From: The impact of environmental uncertainty on the performance of the rice supply chain in the Ayeyarwaddy Region, Myanmar

Types of uncertainty Code Component
1 2 3 4 5 6 7
Climate uncertainty (CLU) CLU3 0.890       
CLU2 0.889       
CLU4 0.887       
CLU1 0.830       
Planning and control uncertainty (PCU) PCU2   0.953      
PCU3   0.950      
PCU1   0.833      
Competitor uncertainty (CU) CU2    0.952     
CU3    0.944     
CU1    0.668     
Government policy uncertainty (GU) GU1     0.825    
GU3     0.800    
GU2     0.758    
Process uncertainty (PU) PU2      0.824   
PU1      0.771   
PU3      0.714   
Supply uncertainty (SU) SU1       0.840  
SU2       0.808  
SU3       0.678  
Demand uncertainty (DU) DU2        0.832
DU3        0.727
DU1        0.700
Eigen value 3.270 2.706 2.393 2.085 2.004 1.989 1.978
% of variance 14.864 12.298 10.879 9.478 9.108 9.039 8.989
Cumulative % of variance 14.864 27.161 38.041 47.519 56.627 65.667 74.656

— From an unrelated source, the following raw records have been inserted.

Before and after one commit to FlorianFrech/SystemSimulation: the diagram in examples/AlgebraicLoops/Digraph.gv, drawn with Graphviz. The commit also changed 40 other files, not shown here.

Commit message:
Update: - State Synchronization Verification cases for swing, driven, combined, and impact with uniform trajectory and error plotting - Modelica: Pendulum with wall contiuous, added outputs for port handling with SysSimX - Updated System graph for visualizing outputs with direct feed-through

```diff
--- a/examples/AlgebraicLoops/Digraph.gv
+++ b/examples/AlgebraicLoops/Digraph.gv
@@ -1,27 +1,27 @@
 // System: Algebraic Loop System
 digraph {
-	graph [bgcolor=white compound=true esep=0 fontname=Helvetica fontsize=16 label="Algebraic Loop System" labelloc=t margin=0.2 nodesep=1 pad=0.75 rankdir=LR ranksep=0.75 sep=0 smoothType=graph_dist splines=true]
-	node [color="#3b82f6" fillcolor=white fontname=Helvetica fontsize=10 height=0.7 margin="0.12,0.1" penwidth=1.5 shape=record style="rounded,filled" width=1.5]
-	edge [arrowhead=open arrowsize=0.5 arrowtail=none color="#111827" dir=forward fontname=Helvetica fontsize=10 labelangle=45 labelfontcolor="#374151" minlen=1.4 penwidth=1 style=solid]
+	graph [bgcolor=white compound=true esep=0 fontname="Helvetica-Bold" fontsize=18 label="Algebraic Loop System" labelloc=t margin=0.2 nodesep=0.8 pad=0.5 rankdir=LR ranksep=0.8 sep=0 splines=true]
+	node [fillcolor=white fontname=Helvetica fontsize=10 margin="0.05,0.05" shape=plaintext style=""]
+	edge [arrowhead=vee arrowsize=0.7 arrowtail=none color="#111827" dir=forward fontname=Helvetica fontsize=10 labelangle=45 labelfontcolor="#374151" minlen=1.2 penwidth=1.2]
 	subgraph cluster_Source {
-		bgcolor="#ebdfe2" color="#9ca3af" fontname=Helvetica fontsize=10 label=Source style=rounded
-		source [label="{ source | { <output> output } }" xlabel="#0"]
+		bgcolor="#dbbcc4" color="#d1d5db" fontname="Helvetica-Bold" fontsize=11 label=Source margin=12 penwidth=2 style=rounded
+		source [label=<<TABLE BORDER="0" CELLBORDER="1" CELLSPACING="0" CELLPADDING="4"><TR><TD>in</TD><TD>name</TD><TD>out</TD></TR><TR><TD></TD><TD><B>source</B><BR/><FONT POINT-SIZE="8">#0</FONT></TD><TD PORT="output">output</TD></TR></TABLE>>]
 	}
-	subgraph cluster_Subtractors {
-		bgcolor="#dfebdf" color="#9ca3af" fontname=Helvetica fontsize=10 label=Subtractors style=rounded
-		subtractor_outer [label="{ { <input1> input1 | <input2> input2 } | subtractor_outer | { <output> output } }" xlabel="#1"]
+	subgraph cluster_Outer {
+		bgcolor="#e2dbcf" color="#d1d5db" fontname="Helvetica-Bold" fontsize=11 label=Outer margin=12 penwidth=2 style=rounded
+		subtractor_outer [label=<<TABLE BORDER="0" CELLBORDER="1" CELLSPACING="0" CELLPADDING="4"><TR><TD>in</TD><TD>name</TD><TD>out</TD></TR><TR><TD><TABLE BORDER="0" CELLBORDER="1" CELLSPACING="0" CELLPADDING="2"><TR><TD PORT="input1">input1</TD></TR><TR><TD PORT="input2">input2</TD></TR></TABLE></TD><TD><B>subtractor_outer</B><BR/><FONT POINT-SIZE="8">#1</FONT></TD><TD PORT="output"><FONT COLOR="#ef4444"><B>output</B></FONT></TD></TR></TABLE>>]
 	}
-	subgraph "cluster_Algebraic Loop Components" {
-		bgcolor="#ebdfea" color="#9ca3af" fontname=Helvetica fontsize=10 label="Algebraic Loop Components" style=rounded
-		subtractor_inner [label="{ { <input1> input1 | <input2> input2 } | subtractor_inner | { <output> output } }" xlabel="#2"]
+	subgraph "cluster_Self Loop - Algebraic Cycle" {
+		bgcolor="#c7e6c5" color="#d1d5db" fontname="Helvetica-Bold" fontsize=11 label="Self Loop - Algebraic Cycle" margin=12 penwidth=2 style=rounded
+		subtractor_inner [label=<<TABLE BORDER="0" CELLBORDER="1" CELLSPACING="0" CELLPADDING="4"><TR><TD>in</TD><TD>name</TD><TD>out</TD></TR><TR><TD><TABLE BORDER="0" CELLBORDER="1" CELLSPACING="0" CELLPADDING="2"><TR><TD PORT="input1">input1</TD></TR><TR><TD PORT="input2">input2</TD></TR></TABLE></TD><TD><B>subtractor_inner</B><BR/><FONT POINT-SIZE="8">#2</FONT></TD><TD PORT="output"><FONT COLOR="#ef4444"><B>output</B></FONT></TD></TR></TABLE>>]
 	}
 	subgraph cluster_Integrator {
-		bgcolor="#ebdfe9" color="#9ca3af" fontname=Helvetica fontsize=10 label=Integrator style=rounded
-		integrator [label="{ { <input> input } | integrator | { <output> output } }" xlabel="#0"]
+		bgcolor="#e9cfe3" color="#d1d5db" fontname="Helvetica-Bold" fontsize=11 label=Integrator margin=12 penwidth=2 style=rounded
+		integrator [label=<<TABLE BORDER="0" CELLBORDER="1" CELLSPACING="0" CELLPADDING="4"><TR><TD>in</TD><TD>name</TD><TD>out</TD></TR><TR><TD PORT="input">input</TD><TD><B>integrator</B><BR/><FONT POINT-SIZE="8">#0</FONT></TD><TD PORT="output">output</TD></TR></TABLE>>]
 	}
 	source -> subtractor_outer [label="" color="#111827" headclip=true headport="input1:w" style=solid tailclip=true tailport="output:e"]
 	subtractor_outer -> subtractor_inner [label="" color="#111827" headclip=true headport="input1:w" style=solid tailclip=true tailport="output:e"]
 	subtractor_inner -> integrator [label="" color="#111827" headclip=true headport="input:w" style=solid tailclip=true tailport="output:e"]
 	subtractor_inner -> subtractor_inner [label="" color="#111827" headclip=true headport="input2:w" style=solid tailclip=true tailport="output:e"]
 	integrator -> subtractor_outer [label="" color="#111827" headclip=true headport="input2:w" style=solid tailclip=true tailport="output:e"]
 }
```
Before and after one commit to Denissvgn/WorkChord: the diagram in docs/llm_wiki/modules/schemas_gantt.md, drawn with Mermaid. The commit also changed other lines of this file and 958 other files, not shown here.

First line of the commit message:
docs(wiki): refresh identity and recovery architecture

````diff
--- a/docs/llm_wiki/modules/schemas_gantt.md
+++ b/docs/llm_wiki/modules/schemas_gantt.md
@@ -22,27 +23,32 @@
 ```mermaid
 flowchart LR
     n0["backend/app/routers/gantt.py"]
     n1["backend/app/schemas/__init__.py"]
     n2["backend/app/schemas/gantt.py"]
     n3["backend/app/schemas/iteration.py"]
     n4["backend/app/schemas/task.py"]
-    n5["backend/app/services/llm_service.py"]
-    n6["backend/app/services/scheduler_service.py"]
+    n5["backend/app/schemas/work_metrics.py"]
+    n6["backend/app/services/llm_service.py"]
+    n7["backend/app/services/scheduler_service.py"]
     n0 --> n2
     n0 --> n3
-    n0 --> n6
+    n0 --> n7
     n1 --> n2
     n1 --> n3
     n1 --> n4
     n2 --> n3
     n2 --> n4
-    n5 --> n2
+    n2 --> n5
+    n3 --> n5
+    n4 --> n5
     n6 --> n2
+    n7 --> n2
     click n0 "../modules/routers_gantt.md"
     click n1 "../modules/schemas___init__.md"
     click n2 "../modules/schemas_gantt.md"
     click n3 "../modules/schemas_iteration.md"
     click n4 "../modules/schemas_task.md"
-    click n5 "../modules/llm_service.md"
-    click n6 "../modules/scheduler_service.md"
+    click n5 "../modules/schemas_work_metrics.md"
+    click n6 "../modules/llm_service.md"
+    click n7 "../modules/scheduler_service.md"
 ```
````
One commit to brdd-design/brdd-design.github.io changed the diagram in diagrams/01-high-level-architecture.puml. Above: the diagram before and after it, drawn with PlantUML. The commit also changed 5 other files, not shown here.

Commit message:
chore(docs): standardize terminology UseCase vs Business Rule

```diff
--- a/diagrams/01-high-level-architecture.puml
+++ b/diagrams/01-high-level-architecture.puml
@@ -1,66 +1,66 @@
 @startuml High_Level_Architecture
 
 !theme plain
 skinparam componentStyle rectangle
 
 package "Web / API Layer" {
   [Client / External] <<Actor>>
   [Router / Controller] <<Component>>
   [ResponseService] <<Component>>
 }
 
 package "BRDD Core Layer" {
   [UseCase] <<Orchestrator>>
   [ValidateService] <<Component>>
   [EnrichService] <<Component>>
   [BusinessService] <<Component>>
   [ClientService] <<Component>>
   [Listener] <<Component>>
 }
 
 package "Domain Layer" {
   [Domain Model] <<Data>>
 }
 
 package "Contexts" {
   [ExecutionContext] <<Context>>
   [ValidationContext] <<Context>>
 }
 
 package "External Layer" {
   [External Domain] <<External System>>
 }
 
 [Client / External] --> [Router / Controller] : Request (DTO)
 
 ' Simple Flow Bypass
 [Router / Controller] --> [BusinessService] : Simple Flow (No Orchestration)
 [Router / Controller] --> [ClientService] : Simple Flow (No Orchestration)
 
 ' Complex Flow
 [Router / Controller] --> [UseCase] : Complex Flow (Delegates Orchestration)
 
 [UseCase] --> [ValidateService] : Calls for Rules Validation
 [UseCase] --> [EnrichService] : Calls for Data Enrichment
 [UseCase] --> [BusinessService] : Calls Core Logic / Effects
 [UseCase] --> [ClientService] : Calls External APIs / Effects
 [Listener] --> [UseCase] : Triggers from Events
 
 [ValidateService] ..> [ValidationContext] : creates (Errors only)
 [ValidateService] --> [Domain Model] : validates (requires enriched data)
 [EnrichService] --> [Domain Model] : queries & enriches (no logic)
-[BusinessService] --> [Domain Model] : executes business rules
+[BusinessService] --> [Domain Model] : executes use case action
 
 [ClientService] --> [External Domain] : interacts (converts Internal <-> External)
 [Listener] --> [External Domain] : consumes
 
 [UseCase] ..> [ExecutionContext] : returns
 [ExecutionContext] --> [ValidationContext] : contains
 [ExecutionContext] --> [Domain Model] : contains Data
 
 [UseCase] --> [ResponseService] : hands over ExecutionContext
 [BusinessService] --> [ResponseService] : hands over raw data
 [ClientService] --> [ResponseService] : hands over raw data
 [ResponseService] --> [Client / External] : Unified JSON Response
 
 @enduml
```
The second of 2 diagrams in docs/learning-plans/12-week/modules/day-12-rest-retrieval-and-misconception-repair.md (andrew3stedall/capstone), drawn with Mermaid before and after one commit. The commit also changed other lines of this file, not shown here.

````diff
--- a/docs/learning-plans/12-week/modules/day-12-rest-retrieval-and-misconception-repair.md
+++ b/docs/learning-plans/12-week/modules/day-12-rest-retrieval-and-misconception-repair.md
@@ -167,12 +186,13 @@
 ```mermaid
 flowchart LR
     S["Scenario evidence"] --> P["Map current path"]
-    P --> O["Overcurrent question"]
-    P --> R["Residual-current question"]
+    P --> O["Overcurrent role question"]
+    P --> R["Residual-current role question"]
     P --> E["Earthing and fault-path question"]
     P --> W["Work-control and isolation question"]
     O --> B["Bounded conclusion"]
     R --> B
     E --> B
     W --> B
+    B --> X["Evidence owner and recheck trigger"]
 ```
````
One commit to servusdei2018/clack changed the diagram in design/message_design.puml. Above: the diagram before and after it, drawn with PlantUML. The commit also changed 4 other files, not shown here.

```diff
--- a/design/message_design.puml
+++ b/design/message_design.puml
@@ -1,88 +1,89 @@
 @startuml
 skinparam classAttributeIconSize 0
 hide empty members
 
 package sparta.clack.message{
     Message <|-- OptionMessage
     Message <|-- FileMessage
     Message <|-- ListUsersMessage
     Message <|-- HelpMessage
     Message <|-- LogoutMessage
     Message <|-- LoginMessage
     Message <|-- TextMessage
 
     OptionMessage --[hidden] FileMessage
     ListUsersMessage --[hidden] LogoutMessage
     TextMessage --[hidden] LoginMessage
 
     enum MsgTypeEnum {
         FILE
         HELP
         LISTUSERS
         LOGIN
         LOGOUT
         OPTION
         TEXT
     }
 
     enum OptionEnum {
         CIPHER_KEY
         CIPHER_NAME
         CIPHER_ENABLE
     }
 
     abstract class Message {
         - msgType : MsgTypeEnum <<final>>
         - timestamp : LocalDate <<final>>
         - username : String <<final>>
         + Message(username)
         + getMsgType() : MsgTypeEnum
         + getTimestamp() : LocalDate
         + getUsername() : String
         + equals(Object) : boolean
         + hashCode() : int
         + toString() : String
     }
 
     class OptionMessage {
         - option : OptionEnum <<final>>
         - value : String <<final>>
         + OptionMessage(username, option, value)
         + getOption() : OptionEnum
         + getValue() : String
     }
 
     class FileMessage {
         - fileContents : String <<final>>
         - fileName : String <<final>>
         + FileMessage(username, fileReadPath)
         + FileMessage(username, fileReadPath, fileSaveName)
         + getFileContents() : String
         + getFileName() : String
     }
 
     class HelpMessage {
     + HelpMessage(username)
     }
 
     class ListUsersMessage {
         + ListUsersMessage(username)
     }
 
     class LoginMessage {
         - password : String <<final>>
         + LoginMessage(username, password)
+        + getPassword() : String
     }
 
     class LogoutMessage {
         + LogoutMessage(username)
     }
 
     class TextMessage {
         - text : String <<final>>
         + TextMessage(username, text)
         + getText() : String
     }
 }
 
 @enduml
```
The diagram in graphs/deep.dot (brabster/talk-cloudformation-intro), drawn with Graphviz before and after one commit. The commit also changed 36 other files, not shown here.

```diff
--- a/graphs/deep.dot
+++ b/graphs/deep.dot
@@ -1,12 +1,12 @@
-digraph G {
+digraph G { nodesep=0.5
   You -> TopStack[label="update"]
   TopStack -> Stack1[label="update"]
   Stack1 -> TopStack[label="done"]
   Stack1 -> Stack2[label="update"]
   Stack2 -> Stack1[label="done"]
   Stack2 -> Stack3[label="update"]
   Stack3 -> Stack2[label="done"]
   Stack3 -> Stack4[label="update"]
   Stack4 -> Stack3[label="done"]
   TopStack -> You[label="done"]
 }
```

  1. Extraction method: principal component analysis
  2. Before we conduct a principal component analysis or factor analysis, we must verify if the necessary conditions are fulfilled:
  3. To measure the scale reliability, we calculate the correlation matrix of the 22 uncertainty factors and the determinant. Since the determinant is different from zero, the factor analysis may be completed. Moreover, in order to measure scale reliability of the questionnaire, Cronbach’s alpha is used (Bryman 2003; Haire et al. 1995). The value of Cronbach’s alpha is accepted for an exploratory study if it exceeds 0.7 (Nunnally 1967). The Cronbach’s alpha of these scales ranges from 0.710 to 0.922. No items are deleted in the analysis
  4. The scale validity is measured by the Kaiser-Meyer-Olkin Measure (KMO) and Bartlett’s Test. The result for the Kaiser-Meyer-Olkin Measure (KMO) is acceptable since it is larger than 0.6 (Kaiser 1974), and Bartlett’s Test is highly significant at p < 0.000. Scale validity indicates the construct is able to measure accurately the concept under study (Haire et al. 1995)
  5. The construct validity is measured by explanatory factory analysis (EFA) (Haire et al. 1995). All components have Eigenvalues larger than 1, which confirms the construct validity
  6. Rotation method: varimax with Kaiser normalization
  7. Source: own data (2017) and SPSS